* _Problem details_: Word for word, restate the listing that follows and leave out the images.

----

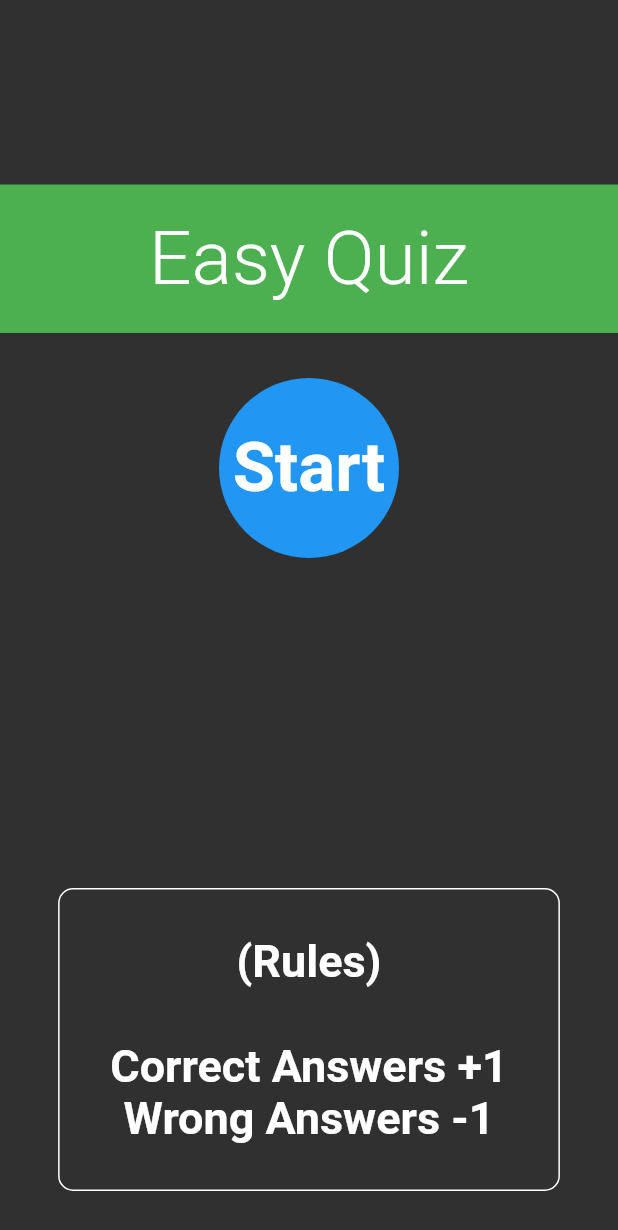
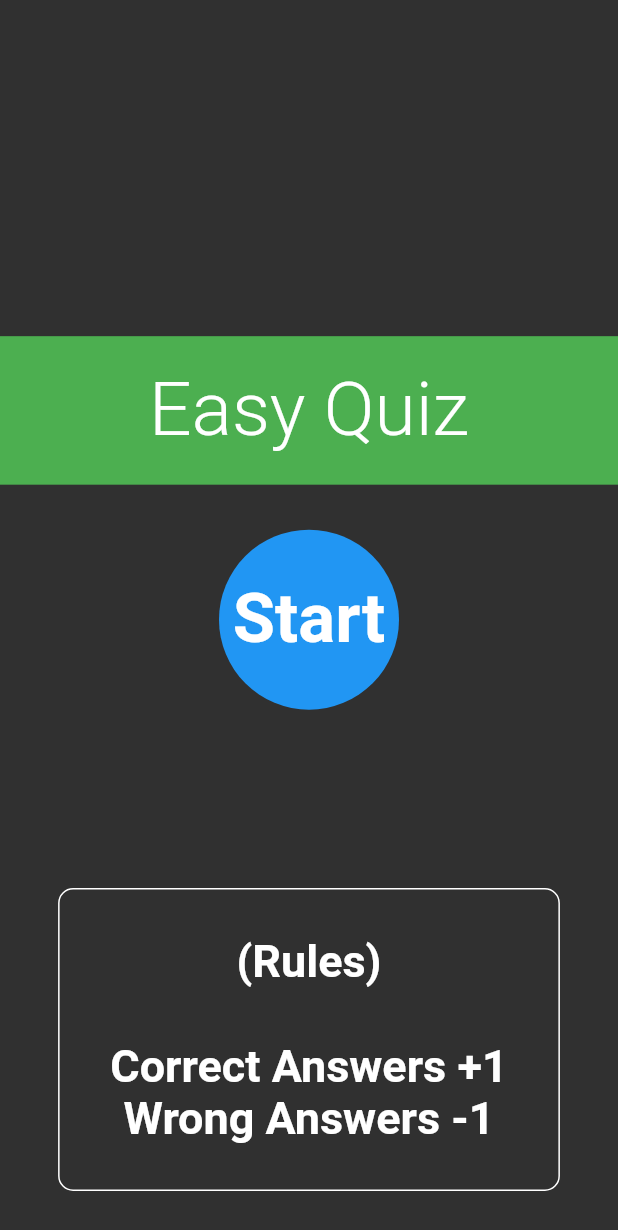
Before and after one commit to Byron-TheDev/test_app_ani, a Flutter app: the screen it shows after launch, on a phone screen of 412 x 824 dp. Shown: the top 1230 px of the screen. Run offline on Flutter 3.47's test engine with Material 2 defaults, Android fonts, the phone set to English and light mode, and no system bars.

Commit message:
first commit

```diff
--- a/lib/screens/first_screen.dart
+++ b/lib/screens/first_screen.dart
@@ -31,7 +31,7 @@ class FirstScreen extends StatelessWidget {
               },
             ),
             SizedBox(
-              height: 200,
+              height: MediaQuery.of(context).size.height * .12,
             ),
             Container(
               margin: EdgeInsets.only(top: 20, bottom: 30),
--- a/lib/screens/quiz_screen.dart
+++ b/lib/screens/quiz_screen.dart
@@ -52,7 +52,7 @@ class _QuizPageState extends State<QuizPage>
   void buttonFunction(bool trueOrFalse) {
     setState(() {
       if (index >= questionsAns.length - 1) {
-        score += 1;
+        questionsAns[index]['ans'] != trueOrFalse ? score = score : score += 1;
         controller.stop();
         Navigator.pushReplacementNamed(context, ScorePage.route,
             arguments: score);
```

----

* _Your solution_:
Before and after one commit to Byron-TheDev/test_app_ani, a Flutter app: the screen it shows after launch, on a phone screen of 412 x 824 dp. Shown: the top 1230 px of the screen. Run offline on Flutter 3.47's test engine with Material 2 defaults, Android fonts, the phone set to English and light mode, and no system bars.

Commit message:
first commit

```diff
--- a/lib/screens/first_screen.dart
+++ b/lib/screens/first_screen.dart
@@ -31,7 +31,7 @@ class FirstScreen extends StatelessWidget {
               },
             ),
             SizedBox(
-              height: 200,
+              height: MediaQuery.of(context).size.height * .12,
             ),
             Container(
               margin: EdgeInsets.only(top: 20, bottom: 30),
--- a/lib/screens/quiz_screen.dart
+++ b/lib/screens/quiz_screen.dart
@@ -52,7 +52,7 @@ class _QuizPageState extends State<QuizPage>
   void buttonFunction(bool trueOrFalse) {
     setState(() {
       if (index >= questionsAns.length - 1) {
-        score += 1;
+        questionsAns[index]['ans'] != trueOrFalse ? score = score : score += 1;
         controller.stop();
         Navigator.pushReplacementNamed(context, ScorePage.route,
             arguments: score);
```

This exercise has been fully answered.